In your answer, copy every entry that follows exactly.

------ MATERIAL FOR THIS TASK

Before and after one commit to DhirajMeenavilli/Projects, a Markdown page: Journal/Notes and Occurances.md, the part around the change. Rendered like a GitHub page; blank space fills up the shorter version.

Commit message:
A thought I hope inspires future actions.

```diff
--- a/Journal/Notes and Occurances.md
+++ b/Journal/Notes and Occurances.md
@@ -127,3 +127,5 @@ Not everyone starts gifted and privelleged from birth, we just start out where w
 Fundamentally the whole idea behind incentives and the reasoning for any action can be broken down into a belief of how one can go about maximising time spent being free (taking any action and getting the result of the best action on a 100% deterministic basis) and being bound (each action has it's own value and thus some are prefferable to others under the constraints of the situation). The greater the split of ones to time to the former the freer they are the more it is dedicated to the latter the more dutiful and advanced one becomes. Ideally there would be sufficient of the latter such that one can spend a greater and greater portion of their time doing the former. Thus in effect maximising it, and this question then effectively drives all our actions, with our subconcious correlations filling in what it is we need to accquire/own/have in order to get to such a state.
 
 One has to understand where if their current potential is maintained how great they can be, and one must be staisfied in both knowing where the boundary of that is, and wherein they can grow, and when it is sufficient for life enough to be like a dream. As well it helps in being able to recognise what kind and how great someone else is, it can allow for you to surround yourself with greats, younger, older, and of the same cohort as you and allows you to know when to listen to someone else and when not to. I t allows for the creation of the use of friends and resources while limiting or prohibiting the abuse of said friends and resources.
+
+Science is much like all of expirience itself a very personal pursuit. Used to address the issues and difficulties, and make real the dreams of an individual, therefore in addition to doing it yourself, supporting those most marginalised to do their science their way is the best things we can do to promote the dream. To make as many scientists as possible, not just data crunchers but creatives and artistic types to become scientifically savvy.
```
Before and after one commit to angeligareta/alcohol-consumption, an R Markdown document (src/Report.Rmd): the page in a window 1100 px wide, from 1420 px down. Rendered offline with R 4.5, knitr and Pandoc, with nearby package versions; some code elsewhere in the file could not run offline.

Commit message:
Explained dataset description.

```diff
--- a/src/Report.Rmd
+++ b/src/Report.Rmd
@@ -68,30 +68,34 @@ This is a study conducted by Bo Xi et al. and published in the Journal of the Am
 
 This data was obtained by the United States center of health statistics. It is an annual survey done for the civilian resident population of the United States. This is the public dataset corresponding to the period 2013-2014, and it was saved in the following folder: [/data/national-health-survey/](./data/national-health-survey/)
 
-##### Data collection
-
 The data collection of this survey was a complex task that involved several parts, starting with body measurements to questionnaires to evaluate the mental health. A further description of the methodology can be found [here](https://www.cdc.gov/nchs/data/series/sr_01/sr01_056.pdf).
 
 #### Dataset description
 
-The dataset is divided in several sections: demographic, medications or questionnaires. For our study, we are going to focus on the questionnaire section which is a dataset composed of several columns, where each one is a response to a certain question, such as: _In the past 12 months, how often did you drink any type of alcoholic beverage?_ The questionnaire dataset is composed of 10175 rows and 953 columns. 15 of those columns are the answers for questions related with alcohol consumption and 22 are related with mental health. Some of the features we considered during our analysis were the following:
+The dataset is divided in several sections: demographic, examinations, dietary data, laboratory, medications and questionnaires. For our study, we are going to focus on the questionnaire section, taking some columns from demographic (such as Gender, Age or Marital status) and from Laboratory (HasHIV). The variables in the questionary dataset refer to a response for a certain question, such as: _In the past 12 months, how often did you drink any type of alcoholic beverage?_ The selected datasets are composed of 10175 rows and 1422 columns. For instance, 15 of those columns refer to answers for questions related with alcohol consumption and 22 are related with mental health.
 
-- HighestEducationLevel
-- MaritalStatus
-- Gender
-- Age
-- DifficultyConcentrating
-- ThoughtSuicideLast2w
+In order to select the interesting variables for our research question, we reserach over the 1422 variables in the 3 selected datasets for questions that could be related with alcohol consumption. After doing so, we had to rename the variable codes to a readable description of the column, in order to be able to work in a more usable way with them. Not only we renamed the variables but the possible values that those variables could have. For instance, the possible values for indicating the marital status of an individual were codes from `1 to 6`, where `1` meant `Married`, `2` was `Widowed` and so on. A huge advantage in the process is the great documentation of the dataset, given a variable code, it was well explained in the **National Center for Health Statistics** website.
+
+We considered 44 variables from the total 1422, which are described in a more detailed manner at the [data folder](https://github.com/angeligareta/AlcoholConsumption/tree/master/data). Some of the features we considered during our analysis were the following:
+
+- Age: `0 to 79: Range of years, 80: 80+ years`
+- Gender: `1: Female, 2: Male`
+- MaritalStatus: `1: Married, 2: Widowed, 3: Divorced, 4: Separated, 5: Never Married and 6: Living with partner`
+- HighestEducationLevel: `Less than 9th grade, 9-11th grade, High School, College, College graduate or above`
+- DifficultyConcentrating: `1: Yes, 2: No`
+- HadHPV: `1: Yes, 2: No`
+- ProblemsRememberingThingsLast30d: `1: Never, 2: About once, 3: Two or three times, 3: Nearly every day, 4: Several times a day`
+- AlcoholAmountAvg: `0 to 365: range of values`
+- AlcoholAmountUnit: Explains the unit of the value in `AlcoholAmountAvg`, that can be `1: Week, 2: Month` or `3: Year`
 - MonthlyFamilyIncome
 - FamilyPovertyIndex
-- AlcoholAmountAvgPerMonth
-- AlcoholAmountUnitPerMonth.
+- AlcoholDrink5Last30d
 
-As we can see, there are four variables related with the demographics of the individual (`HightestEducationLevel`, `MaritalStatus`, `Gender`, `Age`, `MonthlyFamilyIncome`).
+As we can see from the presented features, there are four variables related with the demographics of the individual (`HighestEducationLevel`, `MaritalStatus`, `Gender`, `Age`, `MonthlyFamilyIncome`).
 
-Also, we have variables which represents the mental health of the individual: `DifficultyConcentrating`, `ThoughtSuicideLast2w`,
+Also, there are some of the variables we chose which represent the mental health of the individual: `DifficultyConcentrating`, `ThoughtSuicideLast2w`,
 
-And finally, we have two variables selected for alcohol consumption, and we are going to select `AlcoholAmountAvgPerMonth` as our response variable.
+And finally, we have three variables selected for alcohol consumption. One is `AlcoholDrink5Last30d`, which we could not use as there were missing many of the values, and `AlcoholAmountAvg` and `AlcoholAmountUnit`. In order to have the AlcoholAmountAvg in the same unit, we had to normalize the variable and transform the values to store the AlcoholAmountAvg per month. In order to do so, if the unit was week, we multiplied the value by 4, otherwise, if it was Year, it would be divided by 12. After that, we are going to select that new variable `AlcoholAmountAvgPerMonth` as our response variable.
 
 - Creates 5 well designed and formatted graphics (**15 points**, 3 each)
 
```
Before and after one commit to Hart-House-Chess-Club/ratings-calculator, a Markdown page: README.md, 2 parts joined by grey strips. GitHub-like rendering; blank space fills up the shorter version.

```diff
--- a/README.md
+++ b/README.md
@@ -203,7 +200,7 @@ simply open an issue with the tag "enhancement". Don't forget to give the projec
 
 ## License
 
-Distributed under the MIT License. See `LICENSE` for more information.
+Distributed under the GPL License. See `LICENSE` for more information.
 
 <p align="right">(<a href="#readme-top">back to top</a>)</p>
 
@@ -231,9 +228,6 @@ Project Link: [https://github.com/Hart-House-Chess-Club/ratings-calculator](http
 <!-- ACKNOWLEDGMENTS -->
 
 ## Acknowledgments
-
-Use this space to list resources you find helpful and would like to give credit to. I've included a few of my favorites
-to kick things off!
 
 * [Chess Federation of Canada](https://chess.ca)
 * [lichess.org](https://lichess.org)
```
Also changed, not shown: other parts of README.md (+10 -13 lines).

------------

_REPLY TO THE TASK_
Before and after one commit to DhirajMeenavilli/Projects, a Markdown page: Journal/Notes and Occurances.md, the part around the change. Rendered like a GitHub page; blank space fills up the shorter version.

Commit message:
A thought I hope inspires future actions.

```diff
--- a/Journal/Notes and Occurances.md
+++ b/Journal/Notes and Occurances.md
@@ -127,3 +127,5 @@ Not everyone starts gifted and privelleged from birth, we just start out where w
 Fundamentally the whole idea behind incentives and the reasoning for any action can be broken down into a belief of how one can go about maximising time spent being free (taking any action and getting the result of the best action on a 100% deterministic basis) and being bound (each action has it's own value and thus some are prefferable to others under the constraints of the situation). The greater the split of ones to time to the former the freer they are the more it is dedicated to the latter the more dutiful and advanced one becomes. Ideally there would be sufficient of the latter such that one can spend a greater and greater portion of their time doing the former. Thus in effect maximising it, and this question then effectively drives all our actions, with our subconcious correlations filling in what it is we need to accquire/own/have in order to get to such a state.
 
 One has to understand where if their current potential is maintained how great they can be, and one must be staisfied in both knowing where the boundary of that is, and wherein they can grow, and when it is sufficient for life enough to be like a dream. As well it helps in being able to recognise what kind and how great someone else is, it can allow for you to surround yourself with greats, younger, older, and of the same cohort as you and allows you to know when to listen to someone else and when not to. I t allows for the creation of the use of friends and resources while limiting or prohibiting the abuse of said friends and resources.
+
+Science is much like all of expirience itself a very personal pursuit. Used to address the issues and difficulties, and make real the dreams of an individual, therefore in addition to doing it yourself, supporting those most marginalised to do their science their way is the best things we can do to promote the dream. To make as many scientists as possible, not just data crunchers but creatives and artistic types to become scientifically savvy.
```
Before and after one commit to angeligareta/alcohol-consumption, an R Markdown document (src/Report.Rmd): the page in a window 1100 px wide, from 1420 px down. Rendered offline with R 4.5, knitr and Pandoc, with nearby package versions; some code elsewhere in the file could not run offline.

Commit message:
Explained dataset description.

```diff
--- a/src/Report.Rmd
+++ b/src/Report.Rmd
@@ -68,30 +68,34 @@ This is a study conducted by Bo Xi et al. and published in the Journal of the Am
 
 This data was obtained by the United States center of health statistics. It is an annual survey done for the civilian resident population of the United States. This is the public dataset corresponding to the period 2013-2014, and it was saved in the following folder: [/data/national-health-survey/](./data/national-health-survey/)
 
-##### Data collection
-
 The data collection of this survey was a complex task that involved several parts, starting with body measurements to questionnaires to evaluate the mental health. A further description of the methodology can be found [here](https://www.cdc.gov/nchs/data/series/sr_01/sr01_056.pdf).
 
 #### Dataset description
 
-The dataset is divided in several sections: demographic, medications or questionnaires. For our study, we are going to focus on the questionnaire section which is a dataset composed of several columns, where each one is a response to a certain question, such as: _In the past 12 months, how often did you drink any type of alcoholic beverage?_ The questionnaire dataset is composed of 10175 rows and 953 columns. 15 of those columns are the answers for questions related with alcohol consumption and 22 are related with mental health. Some of the features we considered during our analysis were the following:
+The dataset is divided in several sections: demographic, examinations, dietary data, laboratory, medications and questionnaires. For our study, we are going to focus on the questionnaire section, taking some columns from demographic (such as Gender, Age or Marital status) and from Laboratory (HasHIV). The variables in the questionary dataset refer to a response for a certain question, such as: _In the past 12 months, how often did you drink any type of alcoholic beverage?_ The selected datasets are composed of 10175 rows and 1422 columns. For instance, 15 of those columns refer to answers for questions related with alcohol consumption and 22 are related with mental health.
 
-- HighestEducationLevel
-- MaritalStatus
-- Gender
-- Age
-- DifficultyConcentrating
-- ThoughtSuicideLast2w
+In order to select the interesting variables for our research question, we reserach over the 1422 variables in the 3 selected datasets for questions that could be related with alcohol consumption. After doing so, we had to rename the variable codes to a readable description of the column, in order to be able to work in a more usable way with them. Not only we renamed the variables but the possible values that those variables could have. For instance, the possible values for indicating the marital status of an individual were codes from `1 to 6`, where `1` meant `Married`, `2` was `Widowed` and so on. A huge advantage in the process is the great documentation of the dataset, given a variable code, it was well explained in the **National Center for Health Statistics** website.
+
+We considered 44 variables from the total 1422, which are described in a more detailed manner at the [data folder](https://github.com/angeligareta/AlcoholConsumption/tree/master/data). Some of the features we considered during our analysis were the following:
+
+- Age: `0 to 79: Range of years, 80: 80+ years`
+- Gender: `1: Female, 2: Male`
+- MaritalStatus: `1: Married, 2: Widowed, 3: Divorced, 4: Separated, 5: Never Married and 6: Living with partner`
+- HighestEducationLevel: `Less than 9th grade, 9-11th grade, High School, College, College graduate or above`
+- DifficultyConcentrating: `1: Yes, 2: No`
+- HadHPV: `1: Yes, 2: No`
+- ProblemsRememberingThingsLast30d: `1: Never, 2: About once, 3: Two or three times, 3: Nearly every day, 4: Several times a day`
+- AlcoholAmountAvg: `0 to 365: range of values`
+- AlcoholAmountUnit: Explains the unit of the value in `AlcoholAmountAvg`, that can be `1: Week, 2: Month` or `3: Year`
 - MonthlyFamilyIncome
 - FamilyPovertyIndex
-- AlcoholAmountAvgPerMonth
-- AlcoholAmountUnitPerMonth.
+- AlcoholDrink5Last30d
 
-As we can see, there are four variables related with the demographics of the individual (`HightestEducationLevel`, `MaritalStatus`, `Gender`, `Age`, `MonthlyFamilyIncome`).
+As we can see from the presented features, there are four variables related with the demographics of the individual (`HighestEducationLevel`, `MaritalStatus`, `Gender`, `Age`, `MonthlyFamilyIncome`).
 
-Also, we have variables which represents the mental health of the individual: `DifficultyConcentrating`, `ThoughtSuicideLast2w`,
+Also, there are some of the variables we chose which represent the mental health of the individual: `DifficultyConcentrating`, `ThoughtSuicideLast2w`,
 
-And finally, we have two variables selected for alcohol consumption, and we are going to select `AlcoholAmountAvgPerMonth` as our response variable.
+And finally, we have three variables selected for alcohol consumption. One is `AlcoholDrink5Last30d`, which we could not use as there were missing many of the values, and `AlcoholAmountAvg` and `AlcoholAmountUnit`. In order to have the AlcoholAmountAvg in the same unit, we had to normalize the variable and transform the values to store the AlcoholAmountAvg per month. In order to do so, if the unit was week, we multiplied the value by 4, otherwise, if it was Year, it would be divided by 12. After that, we are going to select that new variable `AlcoholAmountAvgPerMonth` as our response variable.
 
 - Creates 5 well designed and formatted graphics (**15 points**, 3 each)
 
```
Before and after one commit to Hart-House-Chess-Club/ratings-calculator, a Markdown page: README.md, 2 parts joined by grey strips. GitHub-like rendering; blank space fills up the shorter version.

```diff
--- a/README.md
+++ b/README.md
@@ -203,7 +200,7 @@ simply open an issue with the tag "enhancement". Don't forget to give the projec
 
 ## License
 
-Distributed under the MIT License. See `LICENSE` for more information.
+Distributed under the GPL License. See `LICENSE` for more information.
 
 <p align="right">(<a href="#readme-top">back to top</a>)</p>
 
@@ -231,9 +228,6 @@ Project Link: [https://github.com/Hart-House-Chess-Club/ratings-calculator](http
 <!-- ACKNOWLEDGMENTS -->
 
 ## Acknowledgments
-
-Use this space to list resources you find helpful and would like to give credit to. I've included a few of my favorites
-to kick things off!
 
 * [Chess Federation of Canada](https://chess.ca)
 * [lichess.org](https://lichess.org)
```
Also changed, not shown: other parts of README.md (+10 -13 lines).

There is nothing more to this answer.